WASHINGTON — Minnesota Republican Rep. Chip Cravaack spends more taxpayer money per month on a vehicle lease than almost every other member of the U.S. House, according to a MinnPost review of reports detailing each House member’s spending. But his office said the special terms of the lease — driven by House regulations out of his control as well as the mileage needed to traverse the expansive 8th District — explain the high cost.
In March, Cravaack leased a four-wheel drive Chevy Equinox for $1,700, according to House statement of disbursement reports, which catalogue members’ official spending on office costs, including staff salaries, supplies and travel costs.
That $1,700 figure included a series of lease start-up fees, a spokesman said, adding that the car will cost about $1,000 every month for the remainder of the lease.
Out of the several dozen lawmakers who lease cars using federal money, only seven besides Cravaack make monthly payments of $1,000 or more on a single vehicle lease. Politico first reported details of Cravaack’s lease.
Minnesota Democrats quickly hammered Cravaack, questioning why he’s supported dramatic cuts to federal spending while making taxpayers fund a lavish lease for his car.
“You have repeatedly used fiscal responsibility and government spending as reasons for your policy positions and the excuses for why you voted against the interests of those whom you were elected to serve,” state DFL Chair Ken Martin wrote in an open letter to Cravaack. “Where was that common sense perspective when you chose to make taxpayers pay $1,000 a month for you to lease an automobile? Where was that concern for fiscal responsibility when your office spent $1,700 on that same lease in March alone?”
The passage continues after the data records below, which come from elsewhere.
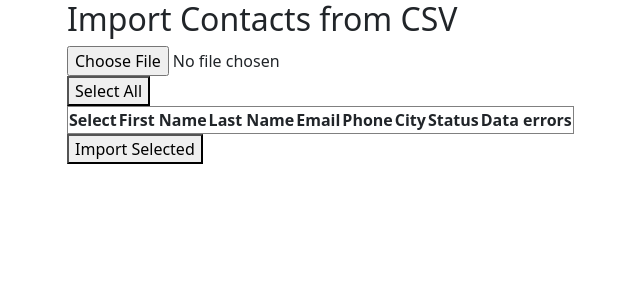
After one commit to JedrzejSobkow/suprabrokers, a Django app: page /contacts/import/ in a window 1280 px wide. The commit adds this page. Shown: the top 300 px of the page, without its empty margins (15-655 px from the left). Run offline with Django 4.2, Linux system fonts and the light colour scheme; lists and menus that the app fills with data are empty.

Commit message:
Add import csv functionality (only preview data) [1/2]

```diff
--- a/config/templates/base.html
+++ b/config/templates/base.html
@@ -4,6 +4,7 @@
     <meta charset='utf-8'>
     <title>Suprabroker recruitment task</title>
     <link rel="stylesheet" href="https://cdn.jsdelivr.net/npm/bootstrap@5.3.0/dist/css/bootstrap.min.css">
+    <meta name="csrf-token" content="{{ csrf_token }}">
 </head>
 <body>
     <div class="container">
--- /dev/null
+++ b/config/templates/contacts/import_csv.html
@@ -0,0 +1,79 @@
+{% extends "base.html" %}
+
+{% block content %}
+<h2>Import Contacts from CSV</h2>
+
+<form id="csvForm" enctype="multipart/form-data">
+    {% csrf_token %}
+  <input type="file" name="csv_file" id="csvFile" accept=".csv">
+</form>
+<button id="selectAllBtn">Select All</button>
+
+<table id="previewTable" border="1">
+  <thead>
+    <tr>
+      <th>Select</th>
+      <th>First Name</th>
+      <th>Last Name</th>
+      <th>Email</th>
+      <th>Phone</th>
+      <th>City</th>
+      <th>Status</th>
+      <th>Data errors</th>
+    </tr>
+  </thead>
+  <tbody></tbody>
+</table>
+
+<button id="importButton">Import Selected</button>
+
+<script>
+    async function previewCSV(file) {
+      const formData = new FormData();
+      formData.append('csv_file', file);
+      formData.append('csrfmiddlewaretoken', document.querySelector('[name=csrfmiddlewaretoken]').value);
+
+      const res = await fetch("{% url 'preview_csv' %}", {
+        method: 'POST',
+        body: formData
+      });
+
+      const data = await res.json();
+      const tbody = document.querySelector('#previewTable tbody');
+      tbody.innerHTML = '';
+
+      data.rows.forEach((item) => {
+        const row = document.createElement('tr');
+        if (!item.is_valid) row.style.backgroundColor = '#f8d7da';
+
+        const errorsHtml = item.errors.length > 0 ? item.errors.join('<br>') : '';
+
+        row.innerHTML = `
+          <td><input type="checkbox" ${!item.is_valid ? 'disabled' : ''}></td>
+          <td>${item.row.first_name || ''}</td>
+          <td>${item.row.last_name || ''}</td>
+          <td>${item.row.email || ''}</td>
+          <td>${item.row.phone_number || ''}</td>
+          <td>${item.row.city || ''}</td>
+          <td>${item.row.status || ''}</td>
+          <td>${errorsHtml}</td>
+        `;
+        tbody.appendChild(row);
+      });
+    }
+
+    // File change event
+    document.getElementById('csvFile').addEventListener('change', function() {
+      const file = this.files[0];
+      if (file) {
+        previewCSV(file);
+      }
+    });
+
+    // Select all clicked
+    document.getElementById('selectAllBtn').addEventListener('click', function() {
+        const checkboxes = document.querySelectorAll('#previewTable tbody input[type="checkbox"]');
+        checkboxes.forEach(cb => { if (!cb.disabled) cb.checked = true; });
+      })
+    </script>
+{% endblock %}
--- a/contacts/forms.py
+++ b/contacts/forms.py
@@ -5,3 +5,6 @@ class ContactForm(forms.ModelForm):
     class Meta:
         model = Contact
         fields = '__all__'
+
+class CSVImportForm(forms.Form):
+    csv_file = forms.FileField(label="Choose a CSV file")
--- a/contacts/urls.py
+++ b/contacts/urls.py
@@ -1,5 +1,5 @@
 from django.urls import path
-from .views import ContactListView, ContactDetailView, ContactUpdateView, ContactCreateView, ContactDeleteView
+from .views import ContactListView, ContactDetailView, ContactUpdateView, ContactCreateView, ContactDeleteView, preview_csv, import_csv_page
 from . import api_views
 
 urlpatterns = [
@@ -11,4 +11,7 @@ urlpatterns = [
 
     path('api/contacts/', api_views.ContactListCreateAPI.as_view(), name='api_contact_list'),
     path('api/contacts/<int:pk>/', api_views.ContactRetrieveUpdateDestroyAPI.as_view(), name='api_contact_detail'),
+
+    path('import/', import_csv_page, name='import_csv_page'),
+    path('import/preview/', preview_csv, name='preview_csv'),
 ]
--- a/contacts/views.py
+++ b/contacts/views.py
@@ -1,8 +1,11 @@
+import csv
+from django.http import JsonResponse
 from django.views.generic import ListView, DetailView, CreateView, UpdateView, DeleteView
 from django.urls import reverse_lazy
+from django.shortcuts import render
 from .forms import ContactForm
-from .models import Contact
-from .utils import enrich_contacts
+from .models import Contact, ContactStatus
+from .utils import enrich_contacts, validate_contact_row
 
 class ContactListView(ListView):
     model = Contact
@@ -36,3 +39,37 @@ class ContactDeleteView(DeleteView):
     model = Contact
     template_name = 'contacts/contact_confirm_delete.html'
     success_url = reverse_lazy('contact_list')
+
+
+
+def preview_csv(request):
+    if request.method == "POST" and request.FILES.get("csv_file"):
+        csv_file = request.FILES["csv_file"]
+
+        if not csv_file.name.endswith('.csv'):
+            return JsonResponse({"error": "The file must be a CSV"}, status=400)
+
+        decoded_file = csv_file.read().decode('utf-8').splitlines()
+        reader = csv.DictReader(decoded_file)
+
+        existing_emails = set(Contact.objects.values_list('email', flat=True))
+        existing_phones = set(Contact.objects.values_list('phone_number', flat=True))
+        valid_statuses = set(ContactStatus.objects.values_list('name', flat=True))
+
+        imported_rows = []
+
+        for row in reader:
+            errors = validate_contact_row(row, existing_emails, existing_phones, valid_statuses)
+            imported_rows.append({
+                "row": row,
+                "errors": errors,
+                "is_valid": len(errors) == 0
+            })
+
+        return JsonResponse({"rows": imported_rows})
+
+    return JsonResponse({"error": "No file uploaded"}, status=400)
+
+
+def import_csv_page(request):
+    return render(request, 'contacts/import_csv.html')
```
Also changed, not shown: contacts/utils.py (+55 -0 lines).
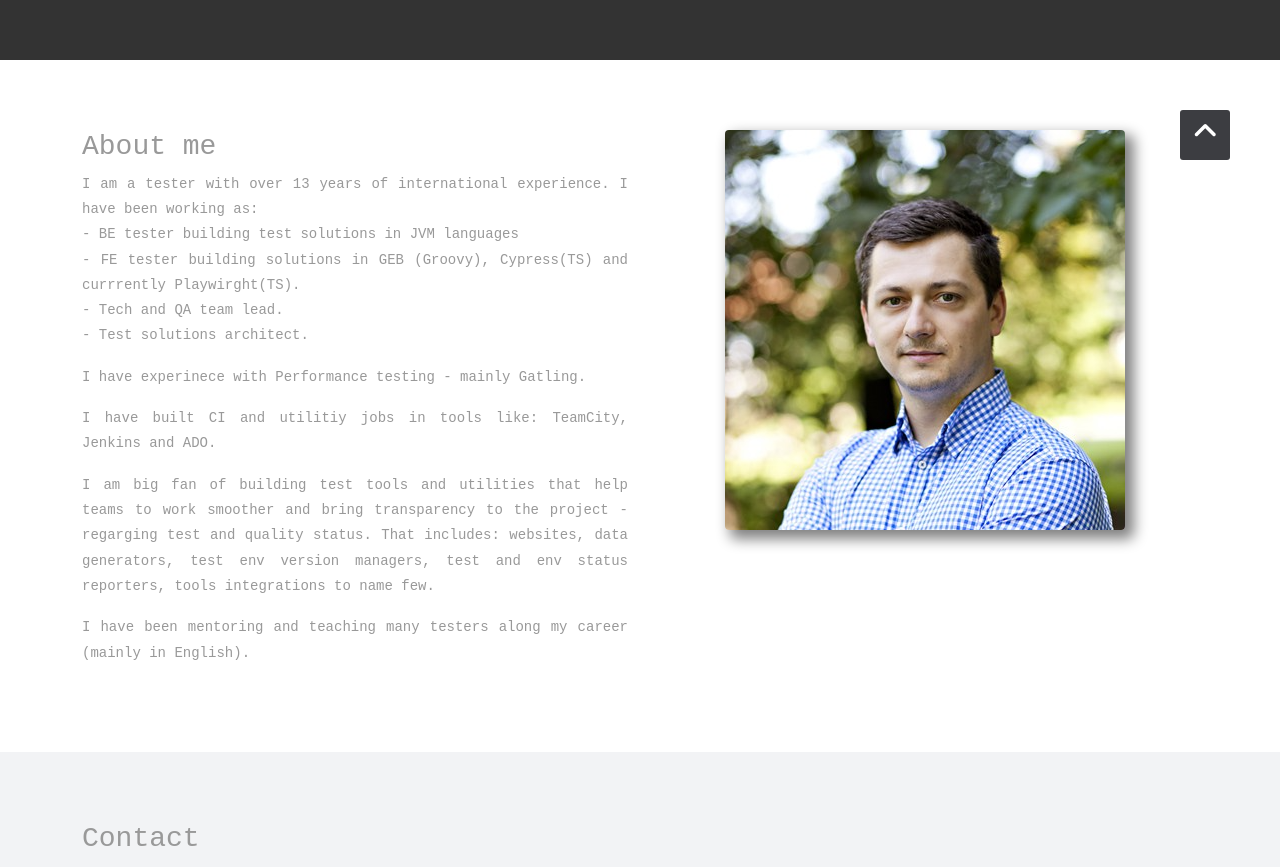
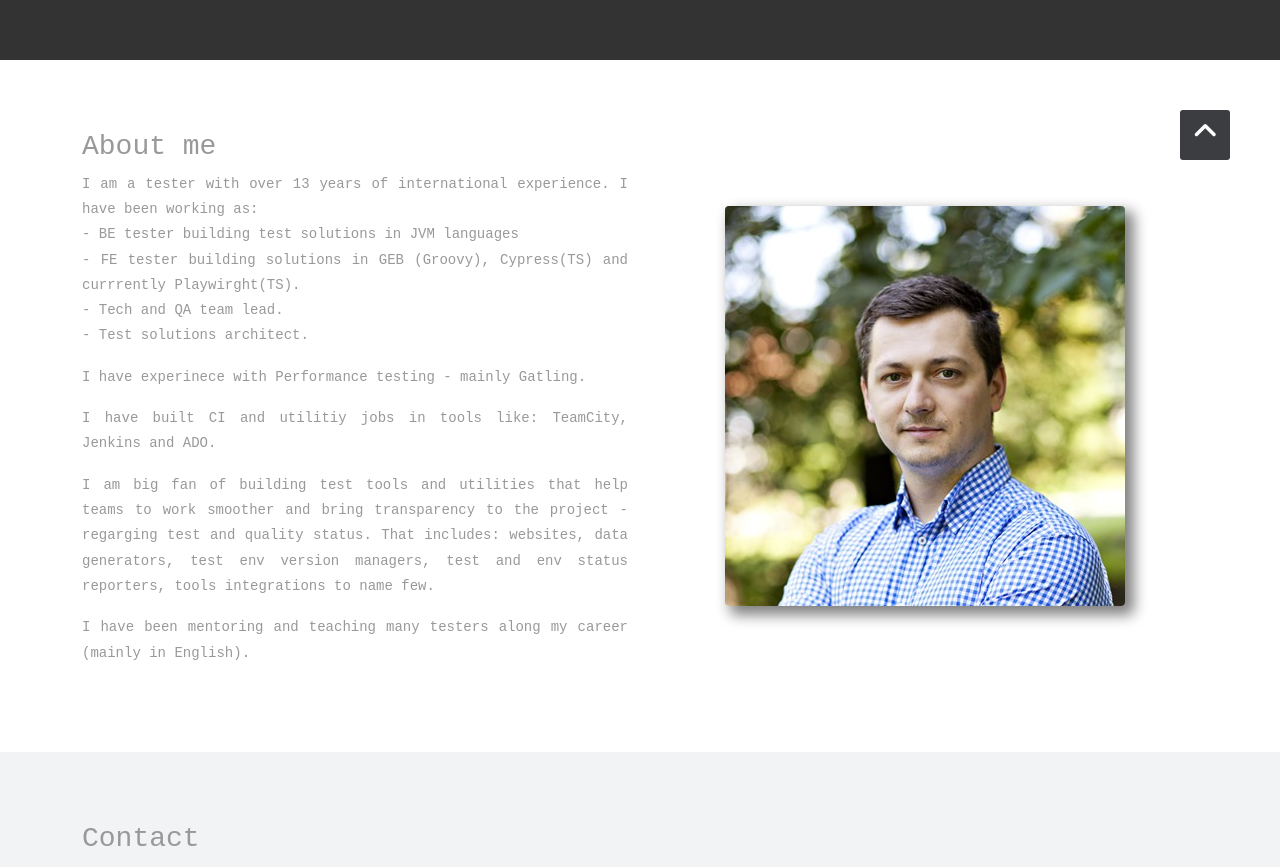
Before and after one commit to cagaragrzegorz/cagaragrzegorz.github.io, a React (Create React App) app: page / in a window 1280 px wide. Shown: the part 740-1607 px from the top of the page. Built offline with nearby package versions, Linux system fonts and the light colour scheme.

Commit message:
*center image

```diff
--- a/src/components/AboutMe.tsx
+++ b/src/components/AboutMe.tsx
@@ -33,7 +33,7 @@ export const AboutMe: React.FC = () => {
                     </p>
                     <p>I have been mentoring and teaching many testers along my career (mainly in English).</p>
                 </Col>
-                <Col md={6} sm={12} className="text-center">
+                <Col md={6} sm={12} className="image-container">
                     <img src={require('../images/ja.png')} alt="Grzegorz Cagara" />
                 </Col>
             </Row>
--- a/src/css/style.css
+++ b/src/css/style.css
@@ -151,6 +151,12 @@ img {
     height: auto;
 }
 
+.image-container {
+    display: flex;
+    justify-content: center;
+    align-items: center;
+}
+
 /* sections */
 
 .section {
```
House rules, district size add to cost
Cravaack’s office said the nature of House rules and other district-specific circumstances led to the higher leasing costs.
House rules allow members to use federal money to lease cars, but only for up to two years at a time (House members have just two-year terms between elections). They are not allowed to purchase official vehicles.
Shorter leases and less money up front means that dealers are going to end up charging more month-to-month.
A four-wheel drive 2011 Chevy Equinox retails for $28,975, according to the website of Central Chevrolet Chrysler, the North Branch dealership from which Cravaack leased the vehicle. MinnPost found comparable vehicles available under three-year lease terms, with mileage restrictions, for about $367 a month.
However, Cravaack’s lease is for 22 months, not the standard 39 months, spokesman Shawn Ryan said. The rules also limit how much federal money members can use for a down payment at the front end of their lease.
And Cravaack’s office anticipated going well over the normally allotted 12,000 miles of travel a year, so they purchased 30,000 miles at extra cost. Cravaack’s district covers about 28,000 square miles, and “we were going to go way over the 12,000 miles on the regular lease,” Ryan said.
Leasing will eventually cost the Cravaack camp less than it would if the office reimbursed each individual staff member for mileage, Ryan said.
House rules say staff and members can be reimbursed up to $0.51 per mile when travelling in personal cars on official business. Ryan said office staff is travelling throughout the district using the leased car during an aggressive constituent outreach campaign.
Ryan said Cravaack chose an Equinox, with its large seating area and four-wheel drive, because it allows staffers to travel more safely through the district during harsh northern Minnesota winters than smaller cars.
Peterson: ‘It wouldn’t be worth it’
The only other Minnesota representative to list automobile leases on his disbursement statement was 7th District Democratic Rep. Collin Peterson, whose office leases two Ford Focuses (one for each its Willmar and Detroit Lakes offices) for a total of $652 a month. They paid $756 a month last Congress, but are paying less this session because Peterson extended his leases on the older cars after he was reelected.
Both Peterson’s leases are for 24 months. One has a 16,000-mile-a-year allotment, the other,17,333 miles.
Peterson justified the leases using the same reasons as Cravaack, primarily that a lease ends up costing less than staff mileage reimbursements for a congressman and his office that have to traverse a large district to meet with constituents.
But Peterson said he is using smaller, cheaper Ford Focuses to save money.
Peterson’s office used to lease a four-wheel drive vehicle before the financial collapse in late 2008. At that point, car dealerships began asking more for the monthly leases and Peterson said he wasn’t willing to pay the $800 or $900 his dealership was asking.
“I’m just not going to spend that kind of money,” he said. In his case, “if you’re paying $1,000 a month, it wouldn’t be worth it.”
Devin Henry can be reached at email@example.com.